The cabin is trimmed with a brushed metallic finish in the base, LE, SE, and Hybrid. Real-looking glossy wood grain is used inside the XLE, including surrounds for the door-release handles.

The fabric upholstery combines breathable, waffle-texture insets with smooth bolsters and backing. The leather upgrade isn't quite kid glove, but it feels expensive. On the less positive side, the hard plastic covering the roof pillars looks cheap, and the mouse fur headliner disappoints.

The Camry is a roomy sedan, with comfortable seats front and rear, though the seat bottoms are short on thigh support for taller occupants. Rear-seat passengers in the XLE enjoy a luxury rarely seen in this class: Reclining seatbacks.

The sloping hood delivers good sightlines from the driver's seat. The thick C-pillar (that part of the body supporting the roof behind the rear doors), looks less imposing to the driver than from outside the car. Low-profile rear-seat head restraints leave the view in the rearview mirror mostly unblocked. Outside mirrors are placed farther rearward than we'd like, forcing a turn of the head for quick checks instead of just glancing sideways.

Almost everything inside the Camry speaks refined function. The speedometer and tachometer are large, circular and easy to scan, save for brief periods at dusk and under certain types of street lighting, when the luminescent instruments on all but the SE can wash out.

Gauges in the SE, which are black on white with sharp blue backlighting, avoid this eye-straining fade. They're part of this sporty model's unique interior treatment, which features dark charcoal or Ash gray hues and a grippy leather-wrapped, three-spoke steering wheel.

The window switches are clustered nicely on the driver's door armrest, just below the mirror switch and door lock, so they sit right where the hand rests when the driver sets forearm on the door. However, only the driver's window switch is lit at night, and it's not very bright. That means the other switches in the cluster, including the locks and mirrors, must be located by touch when it's dark, rather than by sight.

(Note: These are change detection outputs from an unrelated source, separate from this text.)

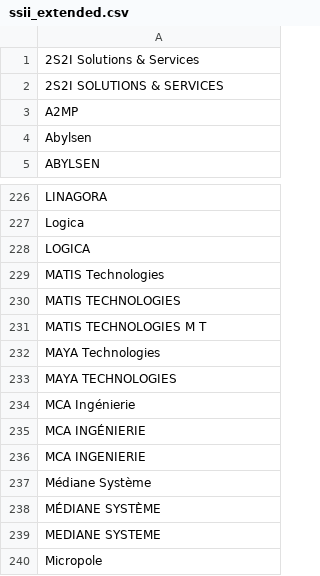
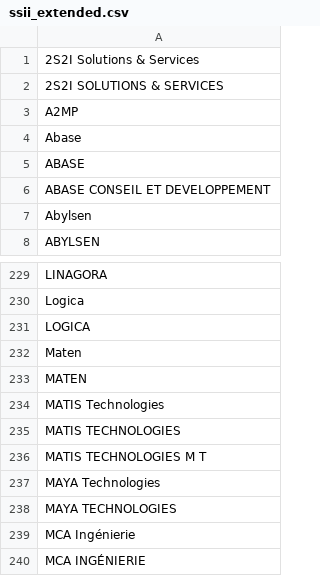
Before and after one commit to yoannsculo/emploi, a CSV file: ssii/ssii_extended.csv, drawn as a sheet; only a part is shown, gaps mark what is left out; the shorter side is filled out with more unchanged rows; the diff names each change by its address in the sheet, - before the commit and + after, or states it on an @@ line.

Commit message:
ajout de 2 SSII

```diff
--- a/ssii/ssii_extended.csv
+++ b/ssii/ssii_extended.csv
+row 4: Abase
+row 5: ABASE
+row 6: ABASE CONSEIL ET DEVELOPPEMENT
+row 232: Maten
+row 233: MATEN
```
Also changed, not shown: ssii/ssii.csv, 1 other file.
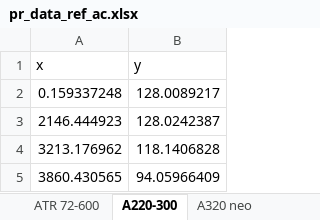
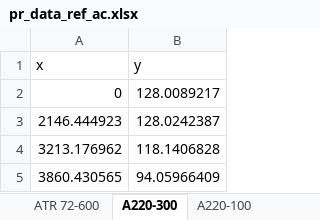
Before and after one commit to NilsBarner/eurocontrol-data-archive, an Excel workbook: nils/pr_data_ref_ac.xlsx, sheet A220-300, drawn as a sheet; values as stored, in another font and other column widths than the file's, no borders; the diff names each change by its address in the sheet, - before the commit and + after, or states it on an @@ line.

```diff
--- a/nils/pr_data_ref_ac.xlsx (sheet A220-300)
+++ b/nils/pr_data_ref_ac.xlsx (sheet A220-300)
+sheet tab: A220-100
-A2 (x): 0.159337248
+A2 (x): 0
```
Also changed, not shown: sheet ATR 72-600, other sheet tabs, 7 other files.
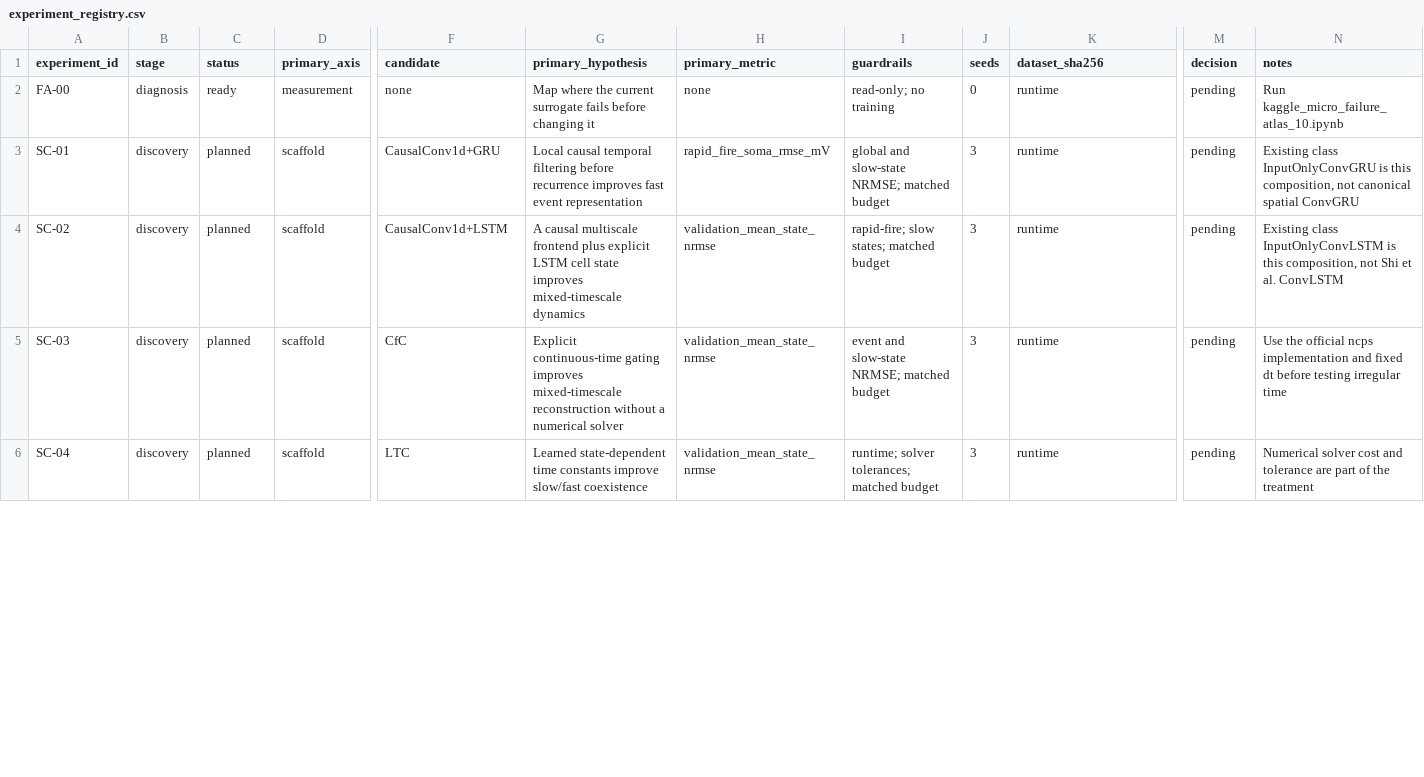
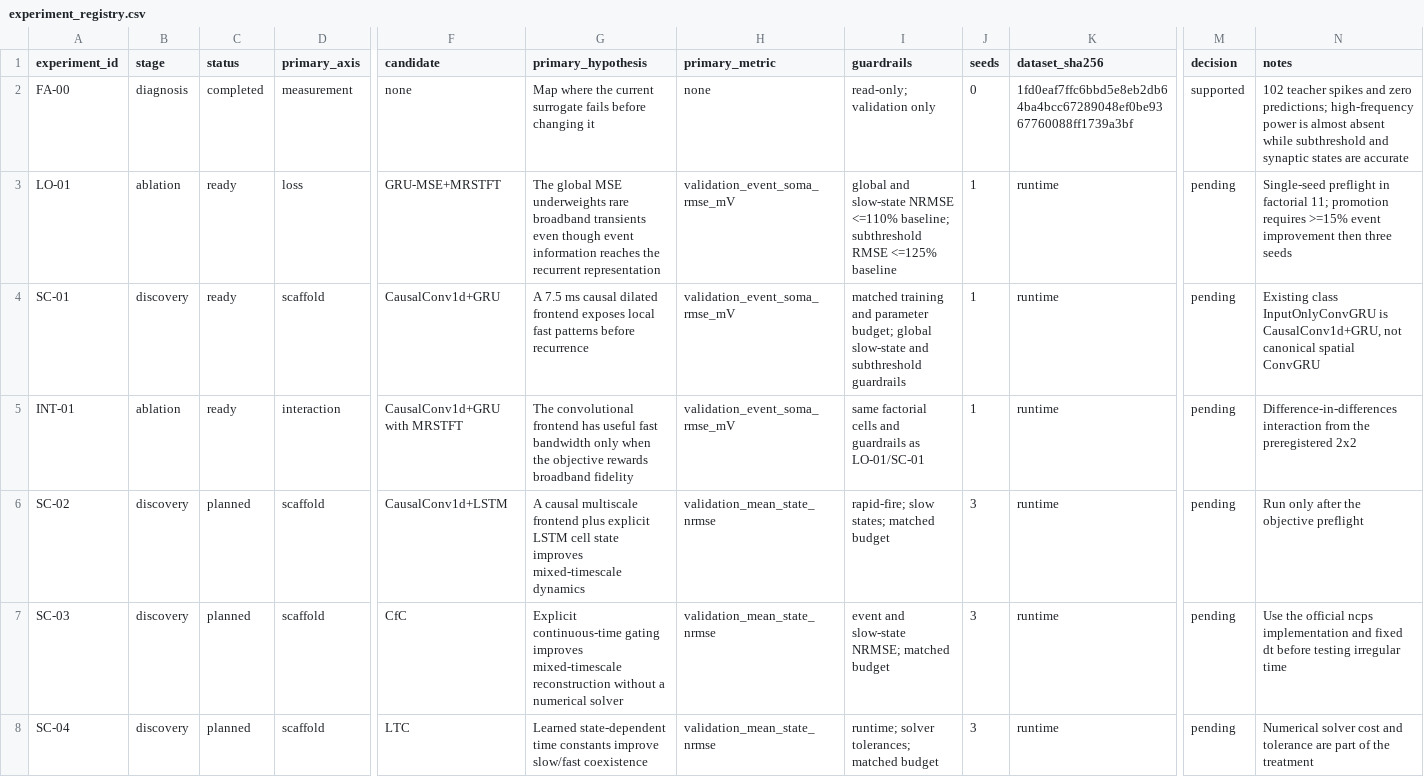
Before and after one commit to Zagred47/LearningSingleCompartiment, a CSV file: research/experiment_registry.csv, drawn as a sheet; only a part is shown, gaps mark what is left out; addresses are those after the commit; rows hold the shown columns only; the diff covers the shown part only; the diff names each change by its address in the sheet, - before the commit and + after, or states it on an @@ line.

Commit message:
Add preregistered orthogonal spike-fidelity factorial

```diff
--- a/research/experiment_registry.csv
+++ b/research/experiment_registry.csv
-C2 (status): ready
+C2 (status): completed
-I2 (guardrails): read-only; no training
+I2 (guardrails): read-only; validation only
-K2 (dataset_sha256): runtime
+K2 (dataset_sha256): 1fd0eaf7ffc6bbd5e8eb2db64ba4bcc67289048ef0be9367760088ff1739a3bf
-M2 (decision): pending
+M2 (decision): supported
-N2 (notes): Run kaggle_micro_failure_atlas_10.ipynb
+N2 (notes): 102 teacher spikes and zero predictions; high-frequency power is almost absent while subthreshold and synaptic states are accurate
+row 3: LO-01 | ablation | ready | loss | GRU-MSE+MRSTFT | The global MSE underweights rare broadband transients even though event information reaches the recurrent representation | validation_event_soma_rmse_mV | global and slow-state NRMSE <=110% baseline; subthreshold RMSE <=125% baseline | 1 | runtime | pending | Single-seed preflight in factorial 11; promotion requires >=15% event improvement then three seeds
-C4 (status): planned
+C4 (status): ready
-G4 (primary_hypothesis): Local causal temporal filtering before recurrence improves fast event representation
+G4 (primary_hypothesis): A 7.5 ms causal dilated frontend exposes local fast patterns before recurrence
-H4 (primary_metric): rapid_fire_soma_rmse_mV
+H4 (primary_metric): validation_event_soma_rmse_mV
-I4 (guardrails): global and slow-state NRMSE; matched budget
+I4 (guardrails): matched training and parameter budget; global slow-state and subthreshold guardrails
-J4 (seeds): 3
+J4 (seeds): 1
-N4 (notes): …InputOnlyConvGRU is this composition, not canonical…
+N4 (notes): …InputOnlyConvGRU is CausalConv1d+GRU, not canonical…
+row 5: INT-01 | ablation | ready | interaction | CausalConv1d+GRU with MRSTFT | The convolutional frontend has useful fast bandwidth only when the objective rewards broadband fidelity | validation_event_soma_rmse_mV | same factorial cells and guardrails as LO-01/SC-01 | 1 | runtime | pending | Difference-in-differences interaction from the preregistered 2x2
-N6 (notes): Existing class InputOnlyConvLSTM is this composition, not Shi et al. ConvLSTM
+N6 (notes): Run only after the objective preflight
```
Also changed, not shown: 1 removed row and 1 edited cell elsewhere in this file, research/literature_evidence.csv, 10 other files.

Controls for audio and air conditioning are easily manageable, clearly labeled and logically positioned in the center stack, with audio above and climate below. The pastel blue-green lighting around the optional navigation system reminds us of Miami Beach, and we love the separate on/off switches for the audio and navigation systems. The dual switches are a welcome departure from a lot of other vehicles, many of which have single on/off switches, which means that, in those other cars, if you want the navigation but no audio, you have to crank the volume all the way down, and still run the risk of picking up interference. The Camry's dual switches eliminate this issue.

The cabin offers lots of usable cubbies for storing things. Cup holders and assorted nooks and covered bins are located conveniently about the center stack and console. A large glove box spans the lower dash between the center stack and passenger door. Only the front doors get map pockets, which are fixed, hard plastic that allows most everything stored there to slide. A similar material forms the magazine pouches on the back of the front seatbacks. A covered storage bin in the fold-down center rear armrest doubles as cup holders for rear passengers. On the SE and XLE, it also conceals a pass-through to the trunk. The SE offers only this pass-through, rather than the folding rear seat on other models, because of an extra brace behind the seat that stiffens the body for sportier handling.

Trunk space is adequate, at 15.0 cubic feet. The XLE's reclining back seats exact a slight penalty in trunk space, dropping it 0.5 cubic feet compared to other models. The Camry Hybrid takes an even bigger hit, losing 4.3 cubic feet of trunk space to its battery. The Camry's trunk is fully finished, and the XLE comes with a luggage net that keeps cargo from sliding. There's no pull-down handle inside the trunk lid to spare fingers the grime and grit that can accumulate on exterior surfaces in winter.

Request More Info